→ **TASK BRIEF**
Write out the records in full and without alteration, setting aside their pictures.

Data entries
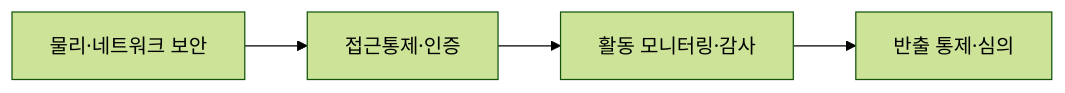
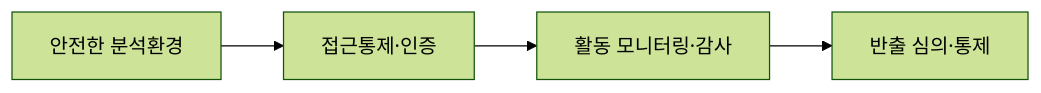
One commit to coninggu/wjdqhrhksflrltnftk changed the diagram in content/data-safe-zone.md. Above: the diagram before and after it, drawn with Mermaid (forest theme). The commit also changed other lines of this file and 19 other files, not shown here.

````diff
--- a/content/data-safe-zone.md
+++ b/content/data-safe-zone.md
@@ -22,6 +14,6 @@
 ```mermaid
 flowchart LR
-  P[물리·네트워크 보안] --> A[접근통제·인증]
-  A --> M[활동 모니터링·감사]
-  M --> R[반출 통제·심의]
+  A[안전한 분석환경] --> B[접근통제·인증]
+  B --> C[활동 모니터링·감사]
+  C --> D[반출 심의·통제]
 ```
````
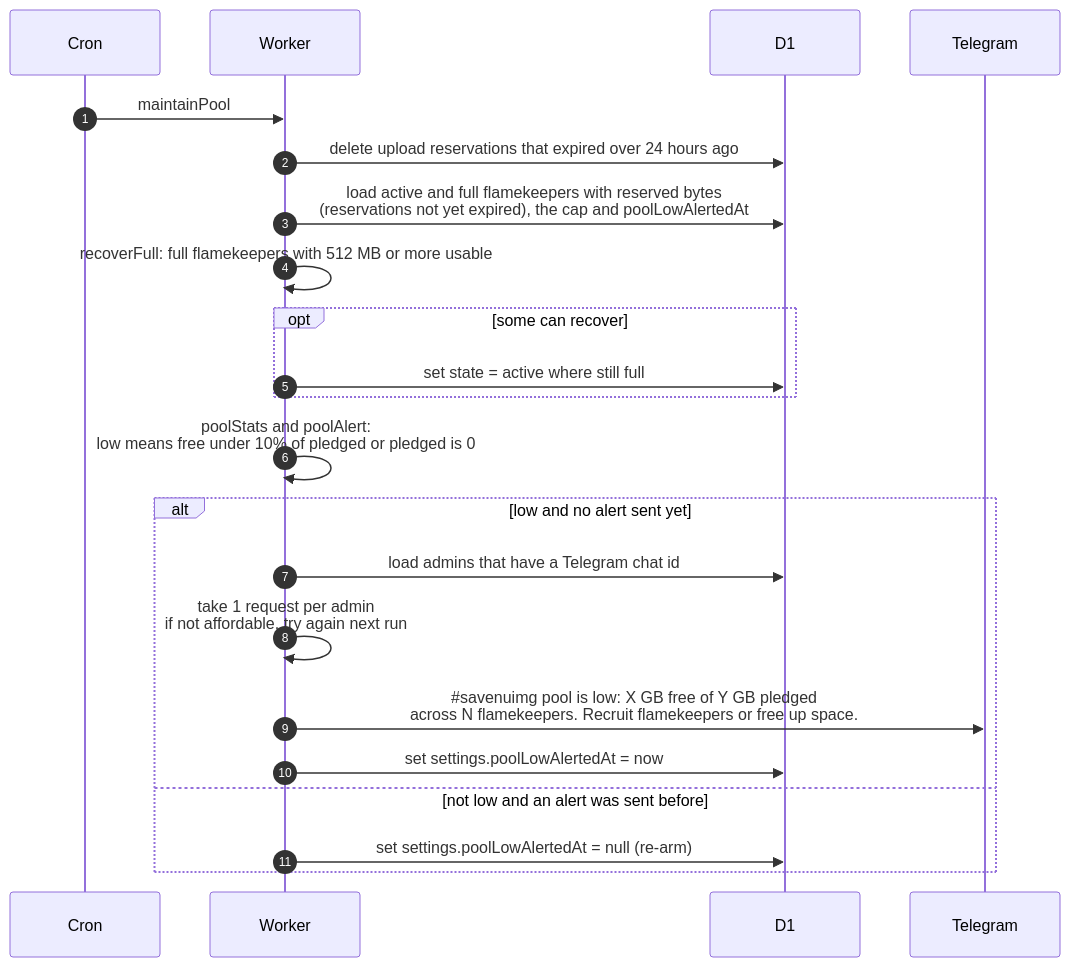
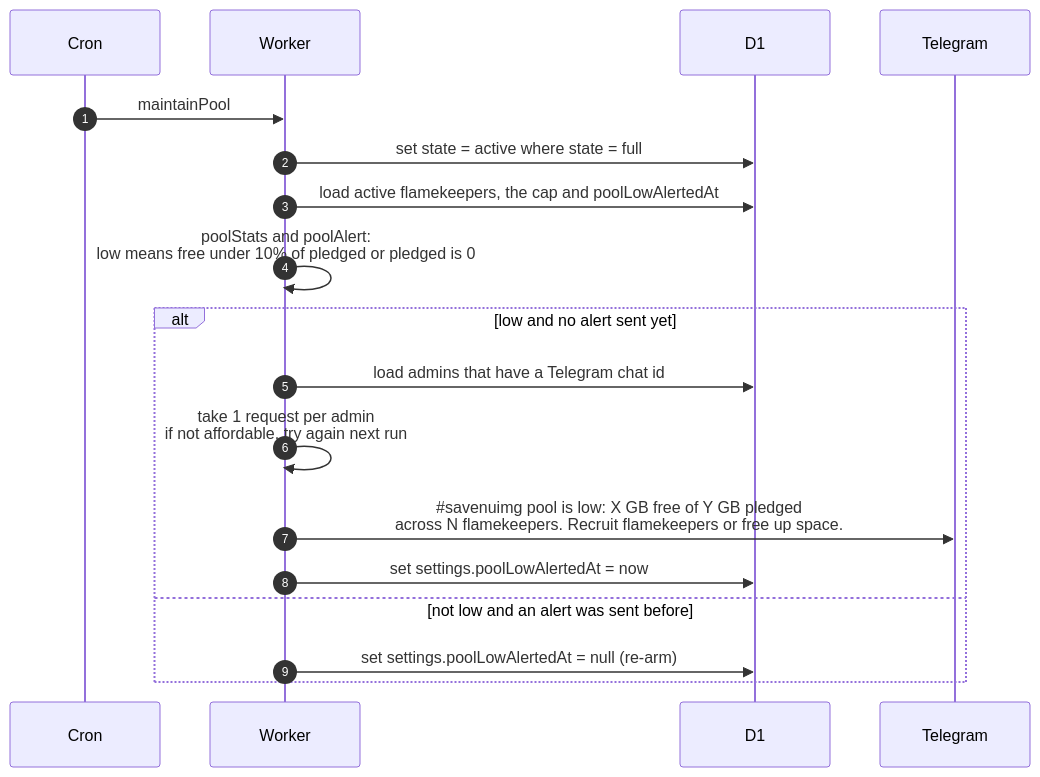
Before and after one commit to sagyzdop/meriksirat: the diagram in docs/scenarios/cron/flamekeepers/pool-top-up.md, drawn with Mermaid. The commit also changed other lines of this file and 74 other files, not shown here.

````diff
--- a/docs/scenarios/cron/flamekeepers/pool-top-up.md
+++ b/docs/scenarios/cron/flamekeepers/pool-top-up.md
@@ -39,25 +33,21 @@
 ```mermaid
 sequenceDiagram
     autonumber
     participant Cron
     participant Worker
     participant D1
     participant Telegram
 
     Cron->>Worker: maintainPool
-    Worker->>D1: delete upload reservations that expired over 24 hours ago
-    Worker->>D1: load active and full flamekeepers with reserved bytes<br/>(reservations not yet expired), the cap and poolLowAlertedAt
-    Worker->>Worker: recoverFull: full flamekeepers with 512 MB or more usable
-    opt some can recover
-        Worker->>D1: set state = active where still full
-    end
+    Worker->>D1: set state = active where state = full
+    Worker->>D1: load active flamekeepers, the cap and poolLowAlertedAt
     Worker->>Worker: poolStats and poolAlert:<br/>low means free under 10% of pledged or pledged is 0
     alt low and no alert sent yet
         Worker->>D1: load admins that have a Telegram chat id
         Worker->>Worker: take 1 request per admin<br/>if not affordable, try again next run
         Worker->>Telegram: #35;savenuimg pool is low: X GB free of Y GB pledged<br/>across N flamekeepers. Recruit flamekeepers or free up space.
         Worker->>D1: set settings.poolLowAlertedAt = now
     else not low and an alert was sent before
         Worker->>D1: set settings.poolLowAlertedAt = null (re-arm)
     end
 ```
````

→ **ANSWER SPACE**
One commit to coninggu/wjdqhrhksflrltnftk changed the diagram in content/data-safe-zone.md. Above: the diagram before and after it, drawn with Mermaid (forest theme). The commit also changed other lines of this file and 19 other files, not shown here.

````diff
--- a/content/data-safe-zone.md
+++ b/content/data-safe-zone.md
@@ -22,6 +14,6 @@
 ```mermaid
 flowchart LR
-  P[물리·네트워크 보안] --> A[접근통제·인증]
-  A --> M[활동 모니터링·감사]
-  M --> R[반출 통제·심의]
+  A[안전한 분석환경] --> B[접근통제·인증]
+  B --> C[활동 모니터링·감사]
+  C --> D[반출 심의·통제]
 ```
````
Before and after one commit to sagyzdop/meriksirat: the diagram in docs/scenarios/cron/flamekeepers/pool-top-up.md, drawn with Mermaid. The commit also changed other lines of this file and 74 other files, not shown here.

````diff
--- a/docs/scenarios/cron/flamekeepers/pool-top-up.md
+++ b/docs/scenarios/cron/flamekeepers/pool-top-up.md
@@ -39,25 +33,21 @@
 ```mermaid
 sequenceDiagram
     autonumber
     participant Cron
     participant Worker
     participant D1
     participant Telegram
 
     Cron->>Worker: maintainPool
-    Worker->>D1: delete upload reservations that expired over 24 hours ago
-    Worker->>D1: load active and full flamekeepers with reserved bytes<br/>(reservations not yet expired), the cap and poolLowAlertedAt
-    Worker->>Worker: recoverFull: full flamekeepers with 512 MB or more usable
-    opt some can recover
-        Worker->>D1: set state = active where still full
-    end
+    Worker->>D1: set state = active where state = full
+    Worker->>D1: load active flamekeepers, the cap and poolLowAlertedAt
     Worker->>Worker: poolStats and poolAlert:<br/>low means free under 10% of pledged or pledged is 0
     alt low and no alert sent yet
         Worker->>D1: load admins that have a Telegram chat id
         Worker->>Worker: take 1 request per admin<br/>if not affordable, try again next run
         Worker->>Telegram: #35;savenuimg pool is low: X GB free of Y GB pledged<br/>across N flamekeepers. Recruit flamekeepers or free up space.
         Worker->>D1: set settings.poolLowAlertedAt = now
     else not low and an alert was sent before
         Worker->>D1: set settings.poolLowAlertedAt = null (re-arm)
     end
 ```
````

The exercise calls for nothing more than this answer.